Words by JULIETA LOCANE
Celebrating the role of women in the essentially male-dominated realm of filmmaking, the premiere of Bends, which was featured as part of the World of Women Film Festival program, at first seemed like an empowering, motivating event. Yet, braced for an epic foreign film powered by estrogen, this sense of euphoria slowly dwindled away as the film unfolded.
Directed by Flora Lau, Bends sees the development of two parallel narratives. On one hand we have the story of a wealthy Hong Kong housewife (Carina Lau) whose husband disappears, taking with him her sense of financial stability. On the other, we
have the narrative of her driver, Fai (Chen Kun), who, with a wife pregnant with their second child, desperately tries to evade the hardships that come with China’s One Child Policy. Distant as they may seem, these two narratives are seamlessly
intertwined by the shared presentation of the woman as an embodiment of fragility and total dependence on the male figure.

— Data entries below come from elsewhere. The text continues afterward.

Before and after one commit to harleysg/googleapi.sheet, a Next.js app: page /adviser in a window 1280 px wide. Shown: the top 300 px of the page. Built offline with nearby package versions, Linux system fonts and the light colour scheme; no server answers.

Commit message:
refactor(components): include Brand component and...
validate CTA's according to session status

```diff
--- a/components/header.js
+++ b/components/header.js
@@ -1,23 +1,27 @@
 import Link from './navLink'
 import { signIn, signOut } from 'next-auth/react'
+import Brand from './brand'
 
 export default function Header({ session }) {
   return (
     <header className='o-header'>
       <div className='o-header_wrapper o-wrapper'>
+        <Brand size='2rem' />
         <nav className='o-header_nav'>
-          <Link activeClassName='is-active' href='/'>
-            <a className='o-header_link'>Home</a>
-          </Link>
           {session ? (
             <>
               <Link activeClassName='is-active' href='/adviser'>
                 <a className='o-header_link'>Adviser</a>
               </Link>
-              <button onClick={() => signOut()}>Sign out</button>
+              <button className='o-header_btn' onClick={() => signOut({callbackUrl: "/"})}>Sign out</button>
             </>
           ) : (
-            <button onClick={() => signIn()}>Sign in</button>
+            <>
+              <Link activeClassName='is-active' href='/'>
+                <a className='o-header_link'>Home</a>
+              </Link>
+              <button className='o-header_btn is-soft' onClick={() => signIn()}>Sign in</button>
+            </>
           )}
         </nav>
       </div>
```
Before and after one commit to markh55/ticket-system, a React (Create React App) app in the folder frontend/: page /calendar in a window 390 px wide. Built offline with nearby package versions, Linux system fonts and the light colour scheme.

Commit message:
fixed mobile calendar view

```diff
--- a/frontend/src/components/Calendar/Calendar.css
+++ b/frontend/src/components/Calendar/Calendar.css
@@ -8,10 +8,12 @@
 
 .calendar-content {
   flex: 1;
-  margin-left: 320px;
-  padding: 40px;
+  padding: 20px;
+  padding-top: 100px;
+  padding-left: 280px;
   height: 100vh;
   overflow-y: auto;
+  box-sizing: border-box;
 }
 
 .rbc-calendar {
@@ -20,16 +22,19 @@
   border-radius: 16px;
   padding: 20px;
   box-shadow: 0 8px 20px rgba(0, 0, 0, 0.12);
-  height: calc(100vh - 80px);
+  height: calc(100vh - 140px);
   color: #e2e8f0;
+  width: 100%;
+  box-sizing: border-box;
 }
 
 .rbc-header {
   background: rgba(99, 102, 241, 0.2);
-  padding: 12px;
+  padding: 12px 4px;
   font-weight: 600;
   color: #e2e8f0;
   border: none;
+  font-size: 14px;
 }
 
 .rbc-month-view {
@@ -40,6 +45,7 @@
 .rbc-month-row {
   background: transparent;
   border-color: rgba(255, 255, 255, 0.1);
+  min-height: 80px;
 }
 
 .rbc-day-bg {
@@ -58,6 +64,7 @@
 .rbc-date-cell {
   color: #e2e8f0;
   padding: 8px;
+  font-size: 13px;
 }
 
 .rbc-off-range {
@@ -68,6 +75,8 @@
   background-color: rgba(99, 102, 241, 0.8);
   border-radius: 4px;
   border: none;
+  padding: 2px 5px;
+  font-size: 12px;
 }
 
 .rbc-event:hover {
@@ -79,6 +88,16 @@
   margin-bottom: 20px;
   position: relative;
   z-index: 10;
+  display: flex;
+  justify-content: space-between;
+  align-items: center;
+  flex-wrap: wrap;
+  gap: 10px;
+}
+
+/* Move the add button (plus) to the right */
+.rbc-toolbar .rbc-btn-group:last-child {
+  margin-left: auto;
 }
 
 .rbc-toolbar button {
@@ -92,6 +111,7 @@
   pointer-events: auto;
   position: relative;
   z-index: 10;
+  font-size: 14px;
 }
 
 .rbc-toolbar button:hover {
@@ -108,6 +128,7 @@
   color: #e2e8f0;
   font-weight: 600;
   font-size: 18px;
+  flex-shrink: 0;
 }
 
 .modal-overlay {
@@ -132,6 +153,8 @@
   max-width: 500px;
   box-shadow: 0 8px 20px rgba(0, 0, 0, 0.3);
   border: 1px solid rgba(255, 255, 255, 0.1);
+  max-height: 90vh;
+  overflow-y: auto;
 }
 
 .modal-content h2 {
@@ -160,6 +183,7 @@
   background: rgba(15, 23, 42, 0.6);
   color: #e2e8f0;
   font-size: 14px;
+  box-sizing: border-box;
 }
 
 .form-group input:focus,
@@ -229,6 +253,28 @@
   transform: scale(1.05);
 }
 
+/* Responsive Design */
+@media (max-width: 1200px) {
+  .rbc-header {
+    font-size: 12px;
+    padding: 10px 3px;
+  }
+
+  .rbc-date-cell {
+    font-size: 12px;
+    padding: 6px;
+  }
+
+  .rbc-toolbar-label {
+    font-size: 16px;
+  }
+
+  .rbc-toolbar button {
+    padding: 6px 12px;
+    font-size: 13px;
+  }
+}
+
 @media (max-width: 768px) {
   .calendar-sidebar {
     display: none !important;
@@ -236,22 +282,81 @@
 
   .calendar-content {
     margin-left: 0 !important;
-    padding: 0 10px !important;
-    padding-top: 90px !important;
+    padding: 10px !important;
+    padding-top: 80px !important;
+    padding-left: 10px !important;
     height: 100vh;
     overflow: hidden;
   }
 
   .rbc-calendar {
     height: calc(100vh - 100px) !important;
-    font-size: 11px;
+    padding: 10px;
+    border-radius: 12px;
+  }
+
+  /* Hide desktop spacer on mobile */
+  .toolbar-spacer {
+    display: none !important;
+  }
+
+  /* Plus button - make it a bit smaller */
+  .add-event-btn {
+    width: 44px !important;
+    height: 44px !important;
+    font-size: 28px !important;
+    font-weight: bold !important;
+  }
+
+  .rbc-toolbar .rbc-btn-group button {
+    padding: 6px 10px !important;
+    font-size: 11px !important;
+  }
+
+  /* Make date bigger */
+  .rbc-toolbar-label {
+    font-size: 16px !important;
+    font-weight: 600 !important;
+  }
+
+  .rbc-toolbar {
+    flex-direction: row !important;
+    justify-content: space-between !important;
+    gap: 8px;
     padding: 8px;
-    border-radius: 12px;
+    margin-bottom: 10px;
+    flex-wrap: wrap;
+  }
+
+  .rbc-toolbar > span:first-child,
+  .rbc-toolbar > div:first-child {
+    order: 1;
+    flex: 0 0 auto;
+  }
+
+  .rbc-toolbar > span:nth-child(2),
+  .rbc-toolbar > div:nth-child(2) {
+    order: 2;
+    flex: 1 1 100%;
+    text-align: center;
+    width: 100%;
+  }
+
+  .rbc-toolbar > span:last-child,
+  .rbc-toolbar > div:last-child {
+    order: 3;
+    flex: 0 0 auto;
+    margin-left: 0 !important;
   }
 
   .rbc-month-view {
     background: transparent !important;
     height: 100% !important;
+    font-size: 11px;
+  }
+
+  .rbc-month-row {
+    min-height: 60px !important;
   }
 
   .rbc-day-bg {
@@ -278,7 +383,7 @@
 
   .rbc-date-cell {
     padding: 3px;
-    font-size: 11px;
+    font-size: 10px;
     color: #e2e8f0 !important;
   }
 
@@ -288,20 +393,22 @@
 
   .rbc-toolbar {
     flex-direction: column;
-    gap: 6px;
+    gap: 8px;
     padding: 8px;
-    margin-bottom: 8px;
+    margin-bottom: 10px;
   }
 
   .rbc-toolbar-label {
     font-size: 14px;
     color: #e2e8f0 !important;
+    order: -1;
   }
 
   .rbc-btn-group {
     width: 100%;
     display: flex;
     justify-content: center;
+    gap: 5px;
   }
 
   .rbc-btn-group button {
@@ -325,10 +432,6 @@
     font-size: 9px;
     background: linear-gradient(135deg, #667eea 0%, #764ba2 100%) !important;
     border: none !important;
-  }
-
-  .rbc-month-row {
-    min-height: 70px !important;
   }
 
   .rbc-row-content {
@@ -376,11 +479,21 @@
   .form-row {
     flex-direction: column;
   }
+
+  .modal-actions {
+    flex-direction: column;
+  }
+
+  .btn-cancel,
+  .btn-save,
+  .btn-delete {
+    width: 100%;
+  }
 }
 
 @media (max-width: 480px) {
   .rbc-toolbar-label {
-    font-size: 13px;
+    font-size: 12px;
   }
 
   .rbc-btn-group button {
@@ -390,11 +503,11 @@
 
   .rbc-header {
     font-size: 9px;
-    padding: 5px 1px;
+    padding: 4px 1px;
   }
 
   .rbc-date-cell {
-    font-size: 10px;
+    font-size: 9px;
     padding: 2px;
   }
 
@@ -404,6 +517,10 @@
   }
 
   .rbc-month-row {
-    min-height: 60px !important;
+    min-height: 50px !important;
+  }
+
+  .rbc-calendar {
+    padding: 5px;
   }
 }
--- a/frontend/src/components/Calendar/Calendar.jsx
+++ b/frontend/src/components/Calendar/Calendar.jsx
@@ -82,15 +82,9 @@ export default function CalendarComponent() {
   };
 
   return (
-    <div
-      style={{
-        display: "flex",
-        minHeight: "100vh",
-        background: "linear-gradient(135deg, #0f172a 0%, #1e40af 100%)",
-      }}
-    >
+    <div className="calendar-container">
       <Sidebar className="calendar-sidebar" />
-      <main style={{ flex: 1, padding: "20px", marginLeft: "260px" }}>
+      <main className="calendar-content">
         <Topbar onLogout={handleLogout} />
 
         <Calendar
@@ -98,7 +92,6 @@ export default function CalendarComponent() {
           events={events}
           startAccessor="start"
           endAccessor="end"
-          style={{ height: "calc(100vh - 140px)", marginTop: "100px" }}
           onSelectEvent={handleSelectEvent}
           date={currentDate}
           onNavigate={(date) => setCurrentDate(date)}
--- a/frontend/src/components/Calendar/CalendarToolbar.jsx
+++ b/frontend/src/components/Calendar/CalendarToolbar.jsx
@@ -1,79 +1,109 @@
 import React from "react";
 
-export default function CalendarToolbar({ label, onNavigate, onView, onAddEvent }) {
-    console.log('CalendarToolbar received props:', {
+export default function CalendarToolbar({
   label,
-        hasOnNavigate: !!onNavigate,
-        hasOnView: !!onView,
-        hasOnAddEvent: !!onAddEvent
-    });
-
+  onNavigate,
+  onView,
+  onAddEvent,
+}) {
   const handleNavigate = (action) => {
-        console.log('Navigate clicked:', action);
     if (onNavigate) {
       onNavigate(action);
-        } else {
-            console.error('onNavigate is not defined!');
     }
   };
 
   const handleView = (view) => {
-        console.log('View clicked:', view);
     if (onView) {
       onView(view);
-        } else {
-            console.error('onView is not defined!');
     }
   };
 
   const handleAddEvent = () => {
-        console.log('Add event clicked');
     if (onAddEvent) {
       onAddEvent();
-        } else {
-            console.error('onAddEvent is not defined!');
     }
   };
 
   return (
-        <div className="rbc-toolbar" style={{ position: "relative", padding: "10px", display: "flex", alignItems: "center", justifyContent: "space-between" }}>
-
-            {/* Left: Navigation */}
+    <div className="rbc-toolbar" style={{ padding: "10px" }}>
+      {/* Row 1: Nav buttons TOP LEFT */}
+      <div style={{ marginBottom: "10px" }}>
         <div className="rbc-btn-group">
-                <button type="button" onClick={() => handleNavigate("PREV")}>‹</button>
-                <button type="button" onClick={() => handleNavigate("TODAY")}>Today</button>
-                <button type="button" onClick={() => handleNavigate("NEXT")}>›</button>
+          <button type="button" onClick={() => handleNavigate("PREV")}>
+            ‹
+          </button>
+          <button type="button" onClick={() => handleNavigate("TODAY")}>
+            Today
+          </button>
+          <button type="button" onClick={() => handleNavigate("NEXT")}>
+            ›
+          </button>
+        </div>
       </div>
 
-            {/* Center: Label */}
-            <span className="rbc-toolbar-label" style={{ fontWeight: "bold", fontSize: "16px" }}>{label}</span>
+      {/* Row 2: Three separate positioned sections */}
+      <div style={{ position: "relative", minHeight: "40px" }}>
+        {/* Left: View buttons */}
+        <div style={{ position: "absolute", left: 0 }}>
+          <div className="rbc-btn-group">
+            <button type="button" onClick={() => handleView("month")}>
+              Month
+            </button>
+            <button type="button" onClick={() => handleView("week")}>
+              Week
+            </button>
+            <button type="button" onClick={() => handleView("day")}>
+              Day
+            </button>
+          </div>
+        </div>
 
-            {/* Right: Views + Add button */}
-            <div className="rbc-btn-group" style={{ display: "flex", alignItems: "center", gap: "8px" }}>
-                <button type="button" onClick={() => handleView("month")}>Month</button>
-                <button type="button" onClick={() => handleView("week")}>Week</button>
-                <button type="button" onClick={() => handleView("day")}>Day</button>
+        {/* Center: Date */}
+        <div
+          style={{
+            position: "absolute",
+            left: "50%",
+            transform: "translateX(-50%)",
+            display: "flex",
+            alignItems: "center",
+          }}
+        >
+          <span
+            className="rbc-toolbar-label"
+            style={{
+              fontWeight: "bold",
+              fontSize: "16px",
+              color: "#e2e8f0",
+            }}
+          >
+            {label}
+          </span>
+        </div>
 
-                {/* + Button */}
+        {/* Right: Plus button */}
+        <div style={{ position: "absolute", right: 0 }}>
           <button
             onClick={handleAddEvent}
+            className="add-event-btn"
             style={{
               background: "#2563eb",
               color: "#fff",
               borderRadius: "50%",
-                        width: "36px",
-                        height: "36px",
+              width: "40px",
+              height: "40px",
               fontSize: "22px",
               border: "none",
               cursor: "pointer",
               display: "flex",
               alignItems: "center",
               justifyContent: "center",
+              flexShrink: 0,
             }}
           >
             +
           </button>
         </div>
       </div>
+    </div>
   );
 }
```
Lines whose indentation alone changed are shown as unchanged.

However, while the themes dealt with offer potential for further exploration, the film develops through a rather monotonous structure with minimal tempo alterations, which often fails to sustain collective viewer engagement. Although the film loses points in the narrative department, it sure as hell wins them back in its cinematographic efforts. The film is beautiful, as illustrated by a combination of low-lit extended still shots and hand-held camera coverage, which both accompanies and balances the tone of the film.
In this sense then, Bends is a little bit like a So Fresh CD; you have your average Joe tracks that no-one likes (sorry, Lee Harding, I don’t want no Wasabi thanks), but you also have the heaps groovy tunes which, although rarely found, make the CD
somewhat pleasant (Casey Donovan, wadduppp?).